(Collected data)
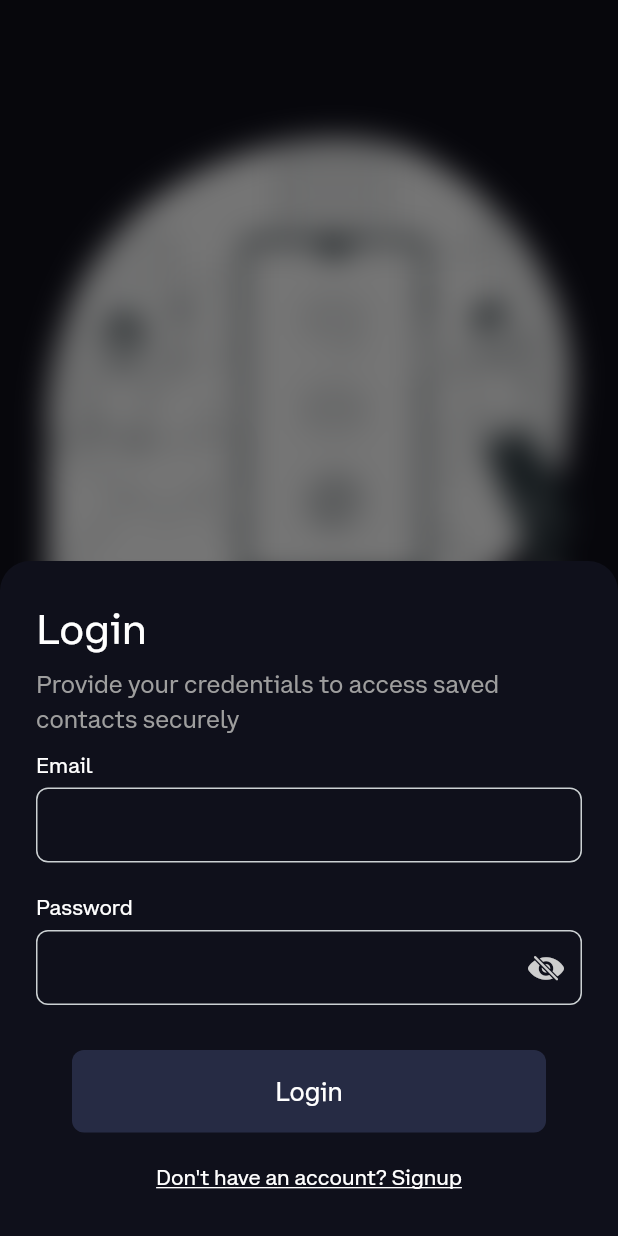
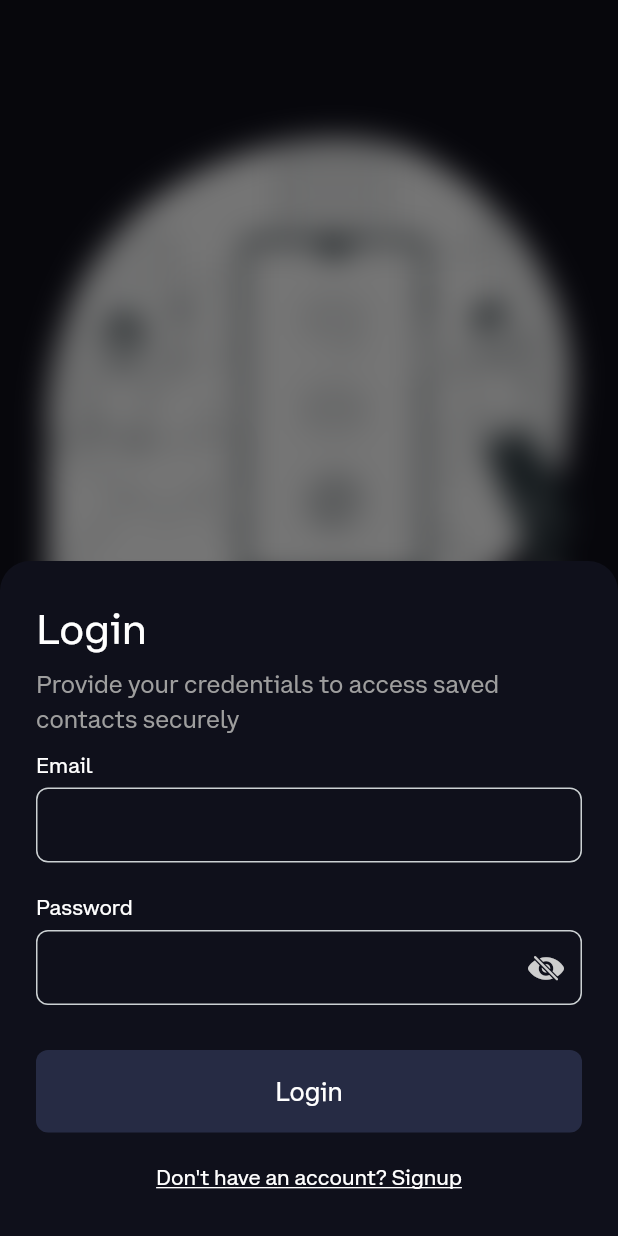
Before and after one commit to TamynatorSama/jvec-assessment-mobile, a Flutter app: the screen it shows after launch, after a tap on "Continue", on a phone screen of 412 x 824 dp. Run offline on Flutter 3.47's test engine with Material 2 defaults, Android fonts, the phone set to English and light mode, and no system bars; our stand-ins replace azlistview, flutter_svg; project files that could hold a hidden picture were left out.

Commit message:
chore: code refactor

```diff
--- a/lib/utils/custom_button.dart
+++ b/lib/utils/custom_button.dart
@@ -2,9 +2,10 @@ import 'package:contact_app/utils/app_theme.dart';
 import 'package:flutter/material.dart';
 
 class CustomButton extends StatelessWidget {
+  final bool removePadding;
   final String label;
   final Function() onTap;
-  const CustomButton({super.key,required this.label,required this.onTap});
+  const CustomButton({super.key,required this.label,required this.onTap, this.removePadding = false});
 
   @override
   Widget build(BuildContext context) {
@@ -16,7 +17,7 @@ class CustomButton extends StatelessWidget {
       child: InkWell(
         onTap: onTap,
         child: Container(
-          margin: const EdgeInsets.symmetric(horizontal: 24),
+          margin: EdgeInsets.symmetric(horizontal:removePadding?0: 24),
           alignment: Alignment.center,
                 width: double.maxFinite,
                 height: 55,
```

• _What you are asked to do_
Your answer must be the records above, word for word, with no pictures.

• _Task response_
Before and after one commit to TamynatorSama/jvec-assessment-mobile, a Flutter app: the screen it shows after launch, after a tap on "Continue", on a phone screen of 412 x 824 dp. Run offline on Flutter 3.47's test engine with Material 2 defaults, Android fonts, the phone set to English and light mode, and no system bars; our stand-ins replace azlistview, flutter_svg; project files that could hold a hidden picture were left out.

Commit message:
chore: code refactor

```diff
--- a/lib/utils/custom_button.dart
+++ b/lib/utils/custom_button.dart
@@ -2,9 +2,10 @@ import 'package:contact_app/utils/app_theme.dart';
 import 'package:flutter/material.dart';
 
 class CustomButton extends StatelessWidget {
+  final bool removePadding;
   final String label;
   final Function() onTap;
-  const CustomButton({super.key,required this.label,required this.onTap});
+  const CustomButton({super.key,required this.label,required this.onTap, this.removePadding = false});
 
   @override
   Widget build(BuildContext context) {
@@ -16,7 +17,7 @@ class CustomButton extends StatelessWidget {
       child: InkWell(
         onTap: onTap,
         child: Container(
-          margin: const EdgeInsets.symmetric(horizontal: 24),
+          margin: EdgeInsets.symmetric(horizontal:removePadding?0: 24),
           alignment: Alignment.center,
                 width: double.maxFinite,
                 height: 55,
```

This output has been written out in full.